Work instruction - Among the records below, find the lines that contain "Documentation" and copy each of them.

=-=-=-=-=

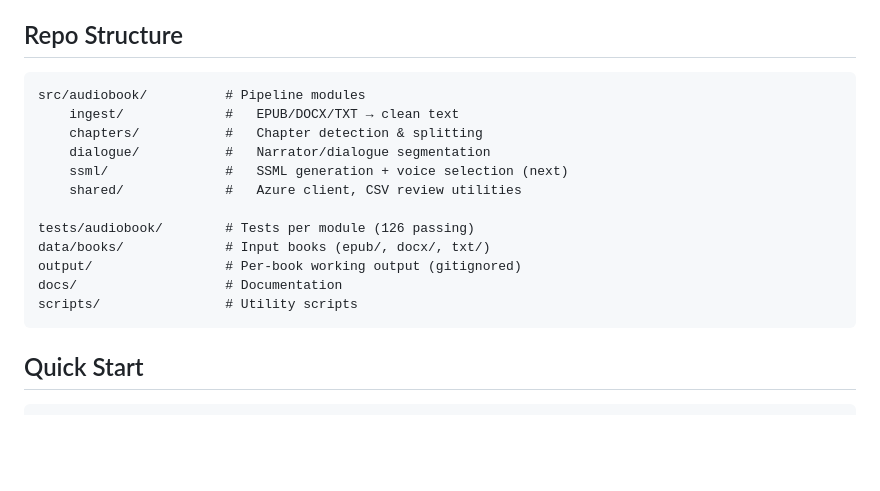
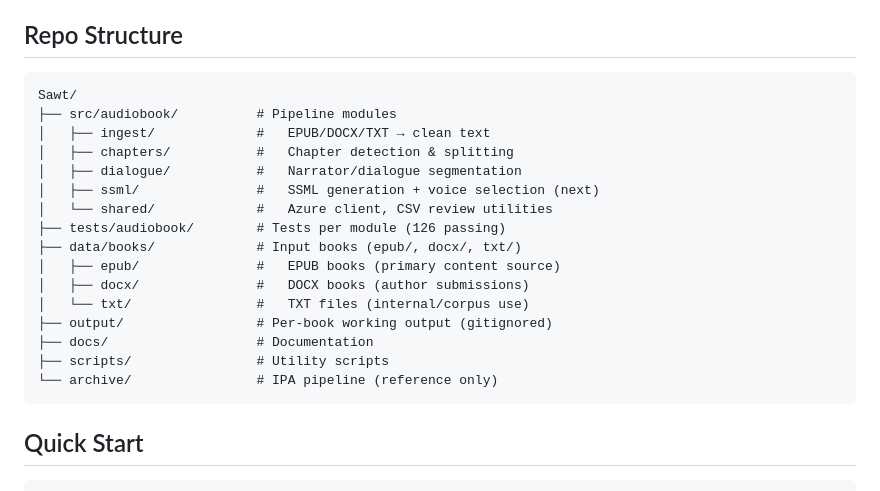
Before and after one commit to hamr0/sawt, a Markdown page: README.md, the part around the change. Rendered like a GitHub page; blank space fills up the shorter version.

Commit message:
docs: update README repo structure to match PLAN.md layout
Co-Authored-By: Claude Opus 4.6 <noreply@anthropic.com>

````diff
--- a/README.md
+++ b/README.md
@@ -41,18 +41,22 @@ Each step produces a CSV for review. Review chapter by chapter, perfect each ste
 ## Repo Structure
 
 ```
-src/audiobook/          # Pipeline modules
-    ingest/             #   EPUB/DOCX/TXT → clean text
-    chapters/           #   Chapter detection & splitting
-    dialogue/           #   Narrator/dialogue segmentation
-    ssml/               #   SSML generation + voice selection (next)
-    shared/             #   Azure client, CSV review utilities
-
-tests/audiobook/        # Tests per module (126 passing)
-data/books/             # Input books (epub/, docx/, txt/)
-output/                 # Per-book working output (gitignored)
-docs/                   # Documentation
-scripts/                # Utility scripts
+Sawt/
+├── src/audiobook/          # Pipeline modules
+│   ├── ingest/             #   EPUB/DOCX/TXT → clean text
+│   ├── chapters/           #   Chapter detection & splitting
+│   ├── dialogue/           #   Narrator/dialogue segmentation
+│   ├── ssml/               #   SSML generation + voice selection (next)
+│   └── shared/             #   Azure client, CSV review utilities
+├── tests/audiobook/        # Tests per module (126 passing)
+├── data/books/             # Input books (epub/, docx/, txt/)
+│   ├── epub/               #   EPUB books (primary content source)
+│   ├── docx/               #   DOCX books (author submissions)
+│   └── txt/                #   TXT files (internal/corpus use)
+├── output/                 # Per-book working output (gitignored)
+├── docs/                   # Documentation
+├── scripts/                # Utility scripts
+└── archive/                # IPA pipeline (reference only)
 ```
 
 ## Quick Start
````
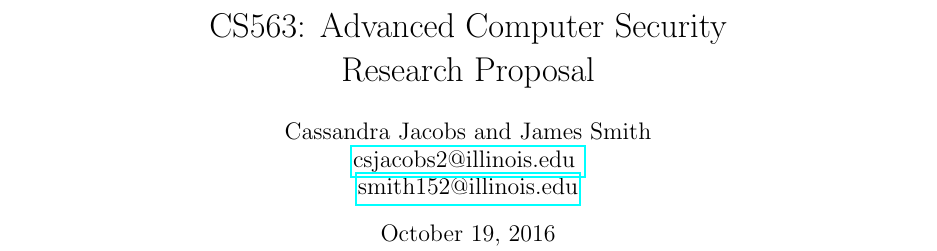
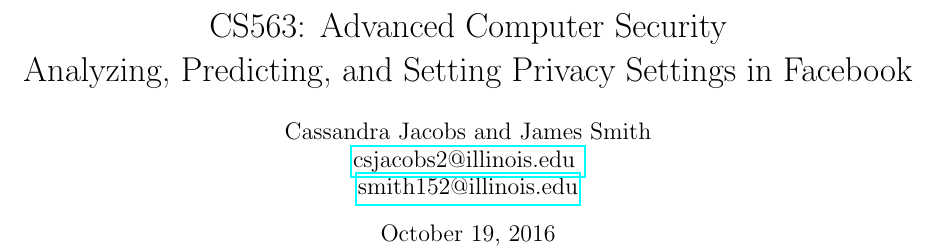
Before and after one commit to csjacob2/cs563-F2016, a LaTeX paper (main.tex): part of page 1 of 3, cut so that both start at the same text. Compiled offline with pdfLaTeX.

Commit message:
updated proposal title

```diff
--- a/main.tex
+++ b/main.tex
@@ -14,7 +14,7 @@
 ]{biblatex}
 \bibliography{bibliography.bib}
 
-\title{\vspace{-3.0cm}CS563: Advanced Computer Security \\ Research Proposal}
+\title{\vspace{-3.0cm}CS563: Advanced Computer Security \\ Analyzing, Predicting, and Setting Privacy Settings in Facebook}
 \author{Cassandra Jacobs and James Smith\\
 \href{mailto:csjacobs2@illinois.edu}{csjacobs2@illinois.edu } \\
 \href{mailto:smith152@illinois.edu}{smith152@illinois.edu}}
```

=-=-=-=-=

Answer section -
-docs/                   # Documentation
+├── docs/                   # Documentation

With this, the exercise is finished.